In this kit they use an odd technique to mount the motors at an angle - they abuse the metal case of the mini motors and form a mechanical joint with solder. This is fine for a small model like this but holding and soldering such an odd joint is a bit fiddly. That's about the only part you should have trouble with though, as long as you don't use too much solder, and make sure you apply the solder to the component, not to the iron. You can find instructional videos at instructables.com and makezine.com for basic soldering technique if you're not sure.
The completed microbug ready for testing
Set the two potentiometers on the front to about the middle of their range. Plug in two AAA batteries (taking care not to twist the battery holder too much) and switch on in a not-too-bright environment. Now you can try shining a torch in its "eyes" or covering up one photodiode and taking it near a lamp.

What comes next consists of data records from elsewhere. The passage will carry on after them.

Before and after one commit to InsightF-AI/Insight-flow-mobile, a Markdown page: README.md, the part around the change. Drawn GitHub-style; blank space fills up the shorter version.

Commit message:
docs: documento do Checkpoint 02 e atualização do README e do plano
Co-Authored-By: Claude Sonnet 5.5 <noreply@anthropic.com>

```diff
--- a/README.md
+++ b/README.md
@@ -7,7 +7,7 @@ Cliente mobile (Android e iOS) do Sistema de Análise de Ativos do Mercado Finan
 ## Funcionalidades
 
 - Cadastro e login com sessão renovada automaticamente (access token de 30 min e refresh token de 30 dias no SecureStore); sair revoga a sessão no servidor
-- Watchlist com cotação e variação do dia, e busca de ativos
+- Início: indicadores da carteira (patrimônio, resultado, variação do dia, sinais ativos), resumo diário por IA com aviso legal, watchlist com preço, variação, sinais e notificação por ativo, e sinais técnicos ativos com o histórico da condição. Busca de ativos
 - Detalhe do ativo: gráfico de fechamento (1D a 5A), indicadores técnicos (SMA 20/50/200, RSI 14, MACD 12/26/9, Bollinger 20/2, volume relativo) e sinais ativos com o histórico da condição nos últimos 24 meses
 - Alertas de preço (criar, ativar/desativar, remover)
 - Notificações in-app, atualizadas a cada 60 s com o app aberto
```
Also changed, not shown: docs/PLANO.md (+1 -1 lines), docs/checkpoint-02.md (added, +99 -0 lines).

Each photodiode should control one motor, and the corresponding LED should light up.
If it doesn't work, then it's time to do some debugging - first of all just check by eye whether the solder joints look tidy or not. Does one half of the bug work but the other not? Is a contact broken (in which case, resolder it) or are there crossed tracks where there shouldn't be (in which case, try to remove the unwanted bridge).
It runs pretty fast for a little thing, so you'll need a fairly large flat area to test it out. Actually it would be nice to slow it down a bit, but that can be left as an extension project!
The last thing to do is go right back to the start and check out the circuit diagram again - now that you've built it, and it works, see if you can figure out how it works - what do the transistors do? What do the photodiodes do?